Fencing competitions at the 2012 Summer Olympics in London are happening from 28 July to 5 August at ExCeL Exhibition Centre. Ten events (6 individual, 4 team) are scheduled to be contested. The International Fencing Federation (FIE) pushed for the inclusion of two more team events, but the IOC voted to keep the current format of ten events.
Italy’s Valentina Vezzali has a chance to become only the fourth athlete to win individual gold medals in four consecutive Summer Olympics if she wins women’s individual foil competition.
Maria Valentina Vezzali has won five Olympic gold medals in foil competitions.
Vezzali is the first fencer in Olympic history to win three Individual Foil gold medals at three consecutive Olympics – Sydney 2000, Athens 2004 and Beijing 2008. She also won thirteen gold medals at the World Fencing Championships, six in individual competitions and another seven in team competitions , plus four silver medals and three bronze medals.
Although sword fighting dates back thousands of years, Fencing as we now understand it really came of age as a sport in the 19th century. A tense, compelling battle of wits and technique, the sport is one of the few to have featured at every modern Olympic Games.
Fencing has been contested at every Summer Olympic Games since the birth of the modern Olympic movement at the 1896 Summer Olympics in Athens. Women’s foil made its Olympic debut in Paris, during the 1924 Olympic Games. There are three forms of Olympic fencing:
• Foil – a light thrusting weapon; the valid target is restricted to the torso; double touches are not allowed.
• Épée – a heavy thrusting weapon; the valid target area covers the entire body; double touches are allowed.
• Sabre – a light cutting and thrusting weapon; the valid target area includes almost everything above the waist (excluding the back of the head and the hands); double touches are not allowed.
Fencing takes place on a piste, 14 metres long and between 1.5m and 2m wide. All 10 medal events on the Fencing programme are run in a knockout format.
Fencing is a fast, tense sport.

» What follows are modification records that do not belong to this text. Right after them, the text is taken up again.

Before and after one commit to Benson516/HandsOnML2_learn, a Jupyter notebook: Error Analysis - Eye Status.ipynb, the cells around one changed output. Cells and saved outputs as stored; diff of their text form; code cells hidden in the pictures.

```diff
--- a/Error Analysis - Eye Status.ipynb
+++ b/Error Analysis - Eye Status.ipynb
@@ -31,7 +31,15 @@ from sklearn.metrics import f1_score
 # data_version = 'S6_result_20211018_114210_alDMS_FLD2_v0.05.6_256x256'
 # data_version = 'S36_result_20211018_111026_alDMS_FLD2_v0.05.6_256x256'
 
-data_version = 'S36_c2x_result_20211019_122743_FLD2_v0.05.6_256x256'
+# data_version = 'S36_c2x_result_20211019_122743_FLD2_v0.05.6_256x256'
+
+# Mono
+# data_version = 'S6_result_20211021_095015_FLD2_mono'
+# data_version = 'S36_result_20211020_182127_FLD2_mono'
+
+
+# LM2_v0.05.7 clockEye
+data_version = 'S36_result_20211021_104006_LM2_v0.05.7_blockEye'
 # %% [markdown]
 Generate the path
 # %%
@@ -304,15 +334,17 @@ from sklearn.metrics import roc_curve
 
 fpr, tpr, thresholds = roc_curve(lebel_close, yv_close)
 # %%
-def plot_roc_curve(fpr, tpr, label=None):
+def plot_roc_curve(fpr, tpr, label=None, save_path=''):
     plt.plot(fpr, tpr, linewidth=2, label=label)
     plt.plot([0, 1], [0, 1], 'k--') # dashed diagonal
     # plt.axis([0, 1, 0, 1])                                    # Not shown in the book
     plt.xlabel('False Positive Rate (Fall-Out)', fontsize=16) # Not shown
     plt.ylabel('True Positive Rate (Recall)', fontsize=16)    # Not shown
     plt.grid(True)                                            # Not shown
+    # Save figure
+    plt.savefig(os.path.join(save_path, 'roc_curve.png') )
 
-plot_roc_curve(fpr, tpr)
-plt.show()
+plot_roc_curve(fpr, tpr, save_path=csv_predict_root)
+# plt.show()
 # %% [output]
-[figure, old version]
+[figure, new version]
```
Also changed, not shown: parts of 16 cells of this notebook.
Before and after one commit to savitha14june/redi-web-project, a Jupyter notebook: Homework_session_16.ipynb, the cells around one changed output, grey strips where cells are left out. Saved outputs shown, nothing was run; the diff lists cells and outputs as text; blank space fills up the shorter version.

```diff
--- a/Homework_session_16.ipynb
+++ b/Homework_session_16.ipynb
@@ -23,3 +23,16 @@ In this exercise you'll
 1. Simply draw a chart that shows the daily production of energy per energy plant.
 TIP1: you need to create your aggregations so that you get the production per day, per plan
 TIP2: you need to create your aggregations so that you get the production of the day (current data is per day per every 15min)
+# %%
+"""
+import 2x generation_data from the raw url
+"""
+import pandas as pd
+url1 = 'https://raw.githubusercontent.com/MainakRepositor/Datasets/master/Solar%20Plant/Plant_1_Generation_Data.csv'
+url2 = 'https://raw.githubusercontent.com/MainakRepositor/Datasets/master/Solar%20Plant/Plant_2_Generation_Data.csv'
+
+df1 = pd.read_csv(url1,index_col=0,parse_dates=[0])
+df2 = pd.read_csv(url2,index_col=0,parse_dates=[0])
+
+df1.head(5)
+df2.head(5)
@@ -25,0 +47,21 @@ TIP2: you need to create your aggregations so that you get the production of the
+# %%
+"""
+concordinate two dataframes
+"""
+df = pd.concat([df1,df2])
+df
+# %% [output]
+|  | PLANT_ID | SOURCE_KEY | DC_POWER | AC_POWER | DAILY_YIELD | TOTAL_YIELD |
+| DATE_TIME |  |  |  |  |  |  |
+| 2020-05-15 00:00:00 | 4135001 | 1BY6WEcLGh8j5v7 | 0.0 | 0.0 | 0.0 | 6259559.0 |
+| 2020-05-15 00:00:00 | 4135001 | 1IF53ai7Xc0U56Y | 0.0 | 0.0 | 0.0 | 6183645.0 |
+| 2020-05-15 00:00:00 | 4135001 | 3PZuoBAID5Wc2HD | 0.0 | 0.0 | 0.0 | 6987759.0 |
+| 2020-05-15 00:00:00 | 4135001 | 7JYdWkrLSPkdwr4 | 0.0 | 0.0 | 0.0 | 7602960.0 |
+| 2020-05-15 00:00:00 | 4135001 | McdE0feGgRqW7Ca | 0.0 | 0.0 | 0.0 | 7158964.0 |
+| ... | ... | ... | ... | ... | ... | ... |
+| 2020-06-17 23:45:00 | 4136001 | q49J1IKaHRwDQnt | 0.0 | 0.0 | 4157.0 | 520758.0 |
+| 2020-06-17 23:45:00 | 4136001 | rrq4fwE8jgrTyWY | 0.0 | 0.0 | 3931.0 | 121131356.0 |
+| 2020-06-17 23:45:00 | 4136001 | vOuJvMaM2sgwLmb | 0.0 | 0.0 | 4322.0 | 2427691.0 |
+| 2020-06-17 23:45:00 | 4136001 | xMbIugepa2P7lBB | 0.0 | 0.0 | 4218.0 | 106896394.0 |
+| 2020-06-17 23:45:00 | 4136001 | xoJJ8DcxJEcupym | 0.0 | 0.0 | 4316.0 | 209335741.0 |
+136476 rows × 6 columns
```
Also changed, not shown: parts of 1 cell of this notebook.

Fencers must use all their wits and quick thinking to out manoeuvre their opponent, judging the right time and the most effective way to attack.